my mind (not an exhaustive list)


What we have focused on in class:

SHMRG
Plainchant and role in church; church role in medieval society
Music as a liberal art
Plainchant as oral tradition
Items of the mass
Stages of notation
Performance styles of chant
Text setting of chant
Modes!
Troubadors and their songs
Structure
Topics
Performance practice versus written artifact
The sound of sacred music versus secular music and supporting evidence
Role of professional musician
Why change chant?
Scholasticism
The stages of organum, its place in the structure of a plainchant and in the
mass
Comparison of polyphony with structures in society (churches, social
structures, church hierarchy, etc.)
Viderunt Omnes path to organum, substitute clausula, and motet
How organum evolves into the motet
Advances in notation associated with organum
Aquitanian polyphony
Notre Dame Polyphony
Aesthetics of polyphony pure intervals, cadences, rhythmic patterns in 3subdivision, repetition of motives
The prevalence of oral composition and oral tradition
Stages of the motet and the stages of notation that accompany them
English sound
Ars Nova versus Ars Antiqua; Ars subtilior, Italian Trecento
Formes fixes
It goes without saying that you should recognize the names and know the
importance of major composers, compositions, treatises, places, etc.

What I have skipped in class (but still important):

Tropes and sequences


Items of the office and the office chants
Other important parts of theory (e.g. Guidonian hand, species, etc.)
Other secular songs
Dances (Estampie, etc.)
Specifics on medieval instruments
Versus and Conductus
Whatever is skipped during week 4

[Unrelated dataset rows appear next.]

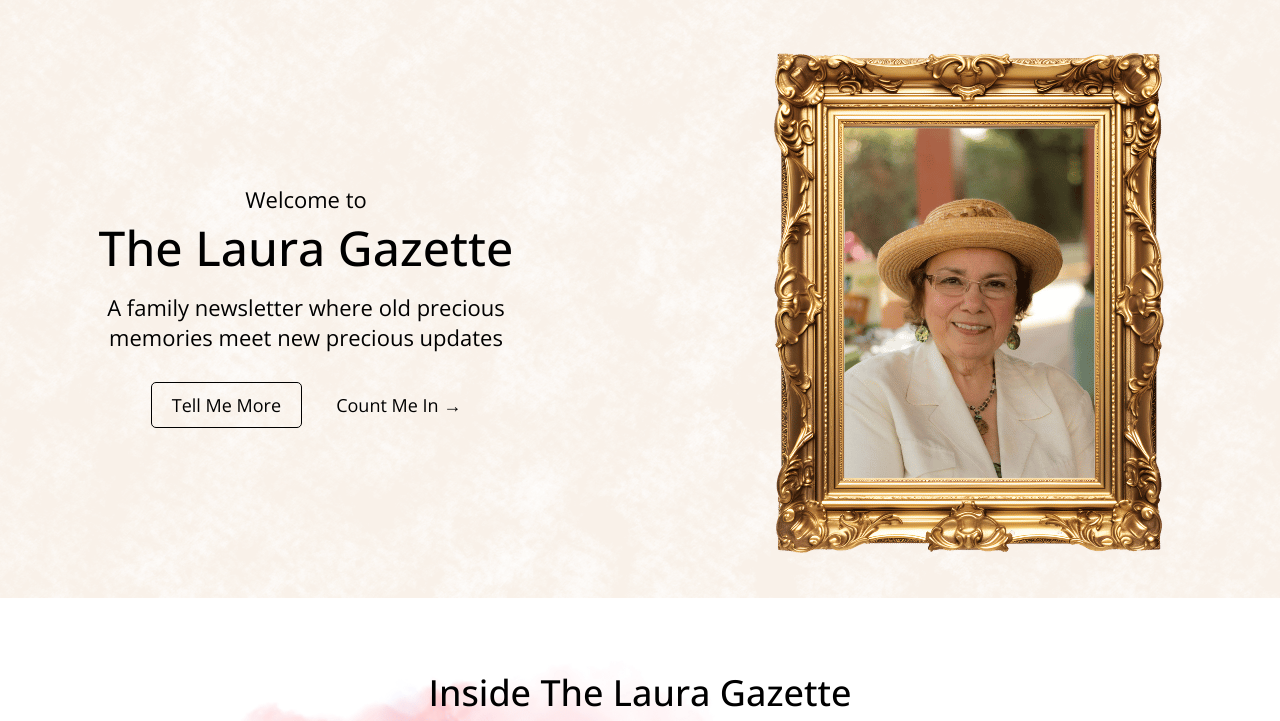
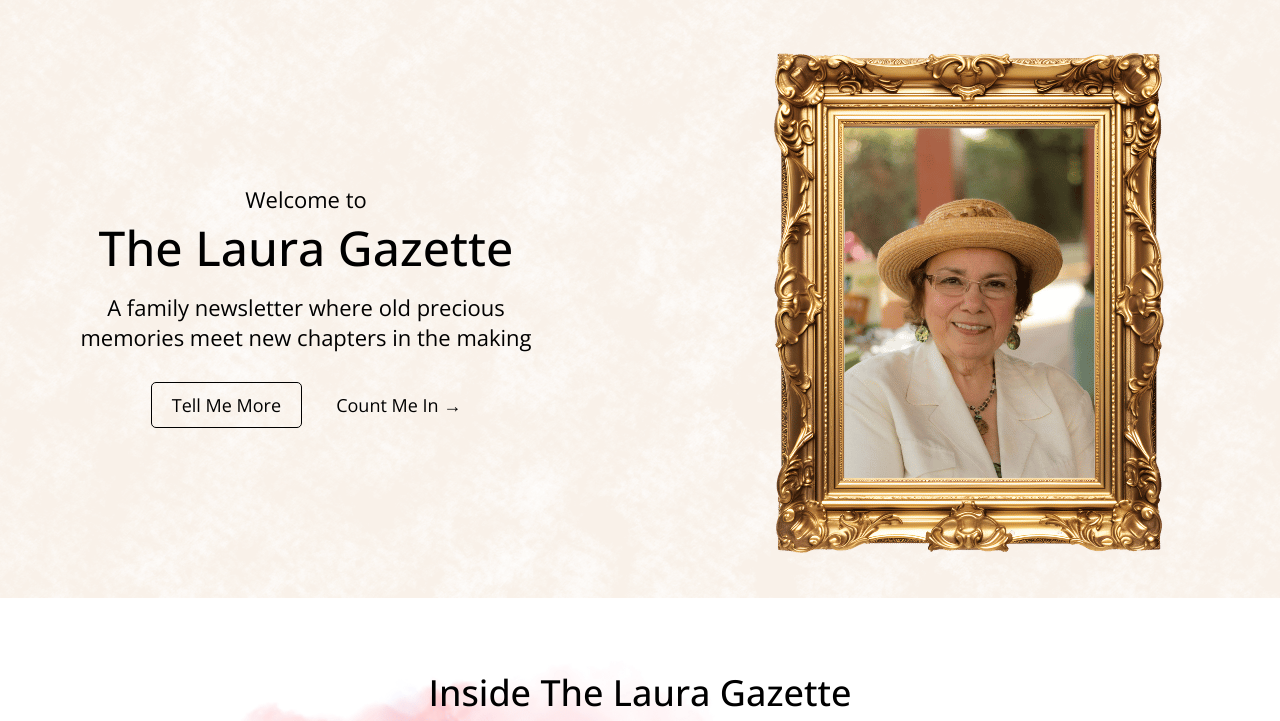
Before and after one commit to Cyse1/TheLauraGazette, a plain HTML site: page index.html in a window 1280 px wide. Shown: the part 97-818 px from the top of the page. Drawn offline with nearby package versions, Linux system fonts and the light colour scheme.

Commit message:
changed the hero subheading

```diff
--- a/index.html
+++ b/index.html
@@ -37,7 +37,7 @@
         <div class="left-content">
           <p class="welcome">Welcome to</p>
           <h1>The Laura Gazette</h1>
-          <p>A family newsletter where old precious memories meet new precious updates</p>
+          <p>A family newsletter where old precious memories meet new chapters in the making</p>
           <div class="btn-group">
             <a class="btn1" href="#about">Tell Me More</a>
             <a class="btn2" href="#signup">Count Me In &rarr;</a>
```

Suggestions for class review:

Timelines create one big timeline in the review session that


includes major treatises, composers, events, stages of notation,
compositions, places of focus (e.g. Notre Dame), etc. thus
synthesizing the information from chapters 2-5 (roughly concurrent)
and adding the 14th century at the end.
Listening and identifying the style characteristics (through SHMRG)
that lead to style, time period, place, composer, context